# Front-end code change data
== Segment start ==

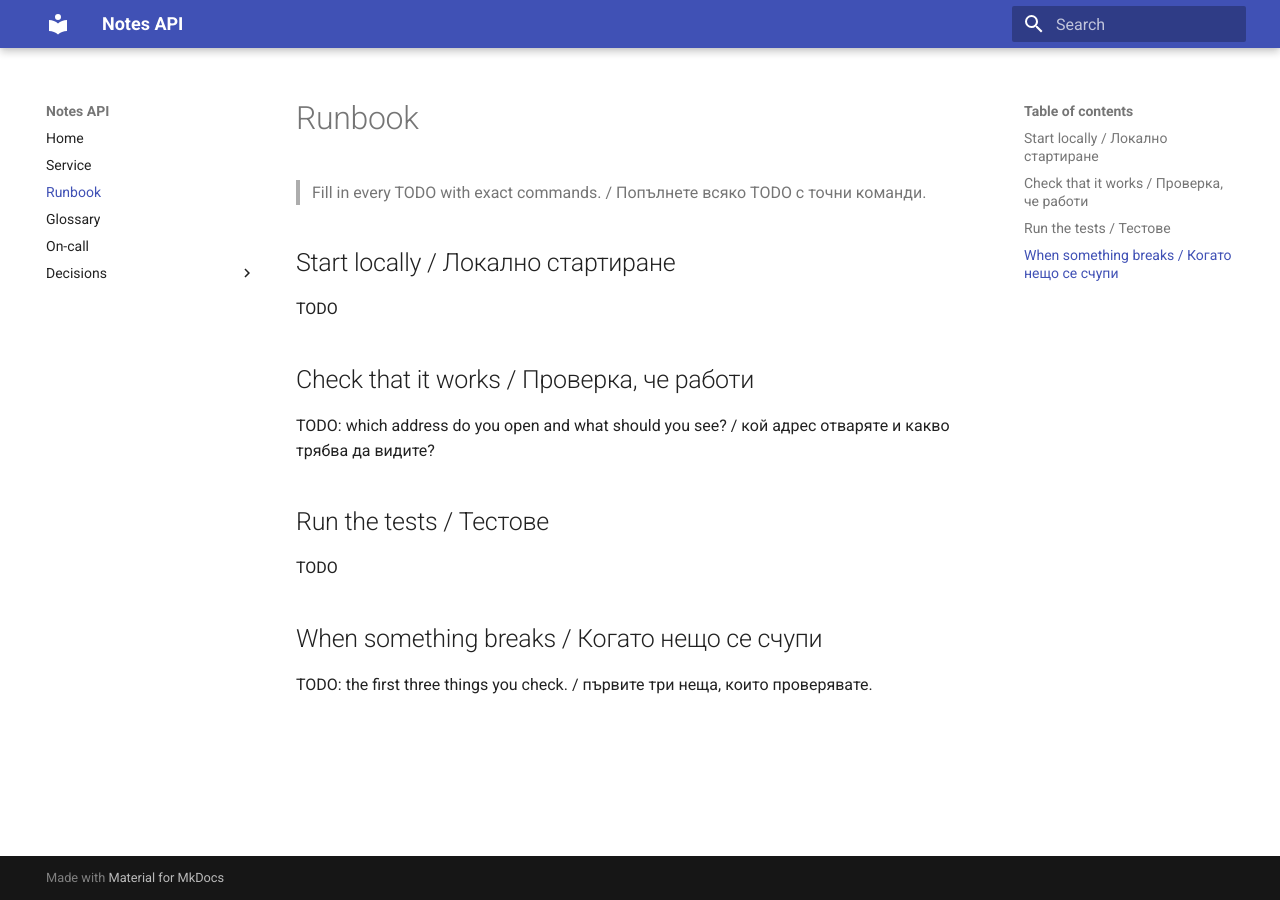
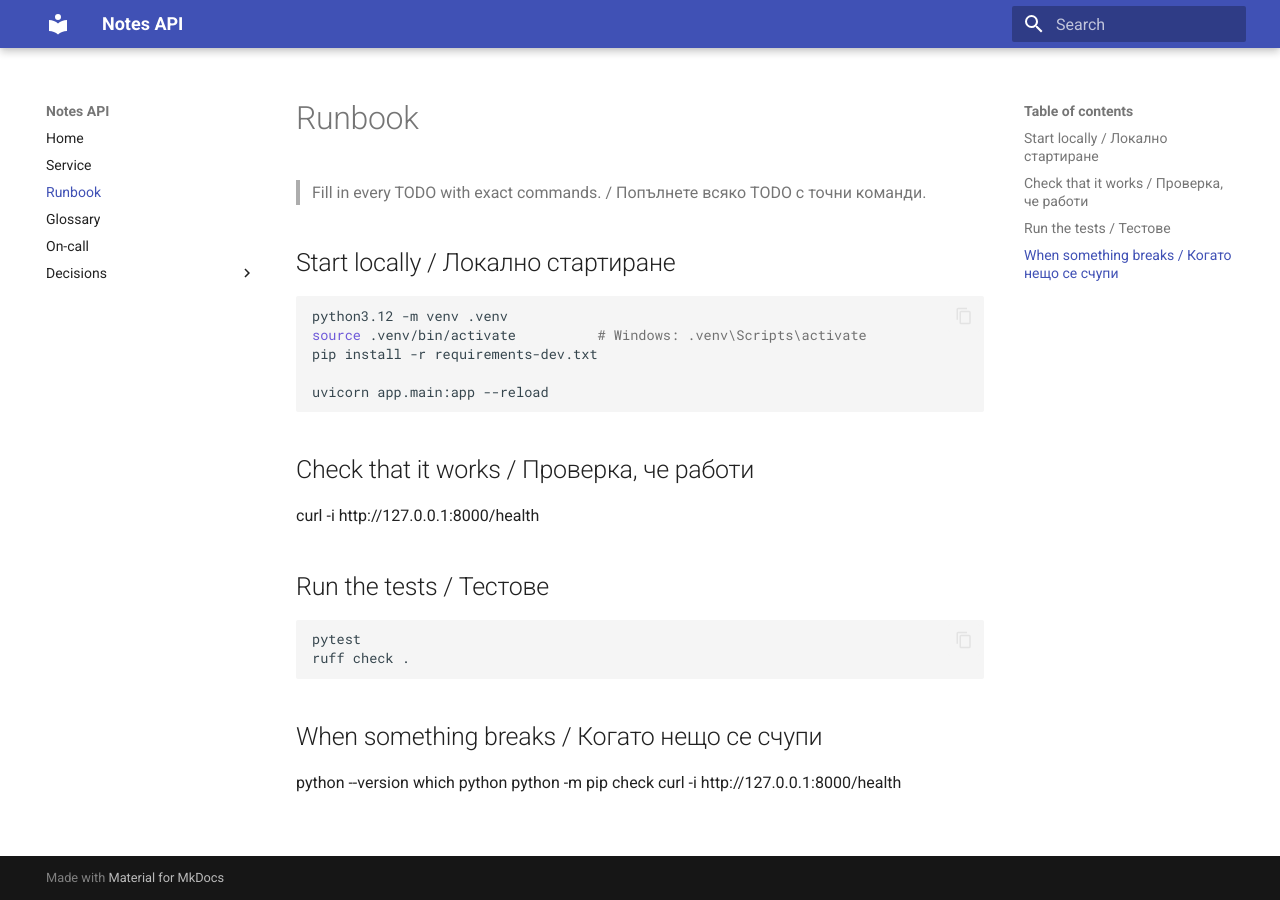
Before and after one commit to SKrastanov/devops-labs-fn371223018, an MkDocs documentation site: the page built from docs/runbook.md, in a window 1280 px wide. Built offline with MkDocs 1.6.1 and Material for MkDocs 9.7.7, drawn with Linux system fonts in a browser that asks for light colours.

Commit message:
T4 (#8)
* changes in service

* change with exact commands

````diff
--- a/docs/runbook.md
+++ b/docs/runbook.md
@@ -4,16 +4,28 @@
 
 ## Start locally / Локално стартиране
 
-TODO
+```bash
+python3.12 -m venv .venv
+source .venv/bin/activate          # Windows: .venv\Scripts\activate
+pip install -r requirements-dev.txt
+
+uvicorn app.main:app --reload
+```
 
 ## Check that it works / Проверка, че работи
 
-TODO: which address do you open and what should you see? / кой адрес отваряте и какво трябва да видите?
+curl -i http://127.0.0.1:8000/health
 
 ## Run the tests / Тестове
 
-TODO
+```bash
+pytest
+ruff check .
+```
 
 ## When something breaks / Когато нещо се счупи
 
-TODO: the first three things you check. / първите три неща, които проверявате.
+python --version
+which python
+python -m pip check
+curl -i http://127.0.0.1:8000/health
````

== Segment end ==
== Segment start ==

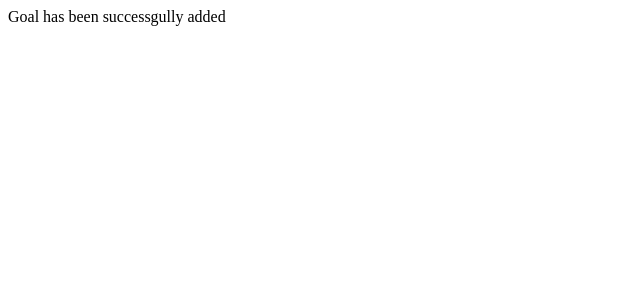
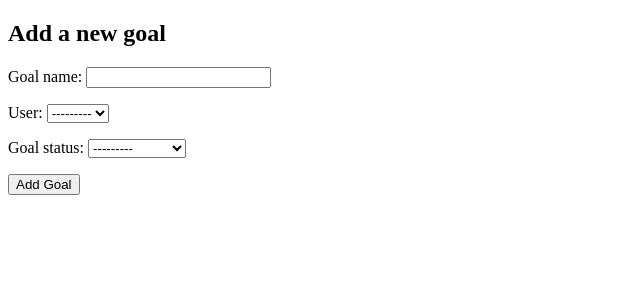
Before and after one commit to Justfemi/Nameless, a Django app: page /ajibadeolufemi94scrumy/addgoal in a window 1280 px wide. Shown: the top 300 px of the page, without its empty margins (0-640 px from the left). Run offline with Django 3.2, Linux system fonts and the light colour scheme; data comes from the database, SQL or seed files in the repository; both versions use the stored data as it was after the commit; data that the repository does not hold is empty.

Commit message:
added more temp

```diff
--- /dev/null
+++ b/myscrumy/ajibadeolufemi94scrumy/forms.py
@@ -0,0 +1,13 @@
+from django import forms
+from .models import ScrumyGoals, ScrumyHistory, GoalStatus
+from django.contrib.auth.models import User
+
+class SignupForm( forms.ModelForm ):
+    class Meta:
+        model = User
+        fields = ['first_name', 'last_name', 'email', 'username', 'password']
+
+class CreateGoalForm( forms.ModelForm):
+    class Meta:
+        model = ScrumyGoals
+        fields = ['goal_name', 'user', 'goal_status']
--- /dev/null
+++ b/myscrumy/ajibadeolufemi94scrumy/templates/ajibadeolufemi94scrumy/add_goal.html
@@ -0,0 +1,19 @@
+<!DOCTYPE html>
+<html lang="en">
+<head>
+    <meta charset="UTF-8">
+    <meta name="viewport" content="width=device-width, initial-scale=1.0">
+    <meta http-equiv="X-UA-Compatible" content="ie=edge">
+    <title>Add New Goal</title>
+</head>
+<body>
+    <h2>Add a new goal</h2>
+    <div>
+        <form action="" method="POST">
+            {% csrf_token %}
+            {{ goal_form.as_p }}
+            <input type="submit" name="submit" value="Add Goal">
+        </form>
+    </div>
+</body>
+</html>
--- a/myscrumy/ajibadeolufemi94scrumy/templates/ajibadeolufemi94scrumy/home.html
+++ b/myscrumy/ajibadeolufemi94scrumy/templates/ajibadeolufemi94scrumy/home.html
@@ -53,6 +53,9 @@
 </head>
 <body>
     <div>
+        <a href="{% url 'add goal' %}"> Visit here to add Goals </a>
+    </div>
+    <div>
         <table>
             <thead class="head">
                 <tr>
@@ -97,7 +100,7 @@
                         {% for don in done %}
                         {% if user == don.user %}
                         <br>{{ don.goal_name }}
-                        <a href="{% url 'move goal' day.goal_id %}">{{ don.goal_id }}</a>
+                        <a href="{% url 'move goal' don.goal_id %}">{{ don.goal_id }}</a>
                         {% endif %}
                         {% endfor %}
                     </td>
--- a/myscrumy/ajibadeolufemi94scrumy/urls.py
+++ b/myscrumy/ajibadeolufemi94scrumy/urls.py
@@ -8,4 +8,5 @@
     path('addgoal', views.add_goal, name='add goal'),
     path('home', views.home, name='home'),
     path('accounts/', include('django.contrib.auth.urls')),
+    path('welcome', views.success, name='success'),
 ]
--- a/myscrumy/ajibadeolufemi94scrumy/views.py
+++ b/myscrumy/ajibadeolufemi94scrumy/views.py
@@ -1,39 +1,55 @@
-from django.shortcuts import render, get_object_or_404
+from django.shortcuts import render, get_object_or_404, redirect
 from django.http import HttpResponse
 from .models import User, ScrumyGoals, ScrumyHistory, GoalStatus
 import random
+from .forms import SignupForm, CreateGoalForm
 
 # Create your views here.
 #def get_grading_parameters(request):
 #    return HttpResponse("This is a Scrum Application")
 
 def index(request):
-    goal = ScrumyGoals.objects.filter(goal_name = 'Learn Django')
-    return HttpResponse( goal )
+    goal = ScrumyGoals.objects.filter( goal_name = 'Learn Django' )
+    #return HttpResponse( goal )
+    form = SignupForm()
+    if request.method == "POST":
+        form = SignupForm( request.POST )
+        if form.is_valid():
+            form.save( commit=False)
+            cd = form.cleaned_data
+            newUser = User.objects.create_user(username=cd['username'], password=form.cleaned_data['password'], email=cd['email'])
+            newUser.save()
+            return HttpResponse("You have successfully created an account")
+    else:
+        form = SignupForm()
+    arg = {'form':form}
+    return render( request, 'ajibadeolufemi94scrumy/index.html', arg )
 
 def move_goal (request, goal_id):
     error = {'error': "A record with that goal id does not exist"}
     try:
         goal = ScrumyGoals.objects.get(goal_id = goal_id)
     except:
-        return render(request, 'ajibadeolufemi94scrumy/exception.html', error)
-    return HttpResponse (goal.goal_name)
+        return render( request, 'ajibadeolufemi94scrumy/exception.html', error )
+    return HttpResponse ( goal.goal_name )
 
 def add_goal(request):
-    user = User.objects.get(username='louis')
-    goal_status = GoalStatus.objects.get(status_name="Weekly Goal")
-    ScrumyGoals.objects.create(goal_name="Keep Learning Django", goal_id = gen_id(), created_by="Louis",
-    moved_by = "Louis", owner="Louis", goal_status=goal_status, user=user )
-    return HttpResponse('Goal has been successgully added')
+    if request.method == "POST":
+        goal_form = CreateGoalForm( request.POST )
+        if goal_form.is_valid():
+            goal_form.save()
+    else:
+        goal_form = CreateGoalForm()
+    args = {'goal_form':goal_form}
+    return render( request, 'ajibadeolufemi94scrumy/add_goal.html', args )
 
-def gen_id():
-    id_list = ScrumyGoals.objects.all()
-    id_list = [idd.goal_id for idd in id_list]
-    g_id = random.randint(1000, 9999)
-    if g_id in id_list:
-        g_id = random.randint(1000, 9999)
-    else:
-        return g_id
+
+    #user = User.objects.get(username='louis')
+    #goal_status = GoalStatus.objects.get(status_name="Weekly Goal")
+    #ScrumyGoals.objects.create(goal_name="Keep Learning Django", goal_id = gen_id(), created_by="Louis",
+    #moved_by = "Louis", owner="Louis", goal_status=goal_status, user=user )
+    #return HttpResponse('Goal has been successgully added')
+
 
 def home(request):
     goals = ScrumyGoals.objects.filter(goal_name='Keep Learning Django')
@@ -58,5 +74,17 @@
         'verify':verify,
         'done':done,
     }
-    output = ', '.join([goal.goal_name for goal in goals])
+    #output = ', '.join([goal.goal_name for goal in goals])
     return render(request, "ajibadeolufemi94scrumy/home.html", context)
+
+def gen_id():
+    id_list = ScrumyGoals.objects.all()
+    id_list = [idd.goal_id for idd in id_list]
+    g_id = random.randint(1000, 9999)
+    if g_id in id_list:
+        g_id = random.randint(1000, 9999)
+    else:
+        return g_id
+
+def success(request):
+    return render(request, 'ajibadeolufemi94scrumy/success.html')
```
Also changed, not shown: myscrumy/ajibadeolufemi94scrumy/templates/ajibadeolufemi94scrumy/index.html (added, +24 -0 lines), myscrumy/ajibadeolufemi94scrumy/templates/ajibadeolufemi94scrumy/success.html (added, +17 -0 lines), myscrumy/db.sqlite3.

== Segment end ==

# TASK TO CARRY OUT
Copy out, in full, each line above that has the word "username" in it.

# WRITTEN RESPONSE
+        fields = ['first_name', 'last_name', 'email', 'username', 'password']
+            newUser = User.objects.create_user(username=cd['username'], password=form.cleaned_data['password'], email=cd['email'])
-    user = User.objects.get(username='louis')
+    #user = User.objects.get(username='louis')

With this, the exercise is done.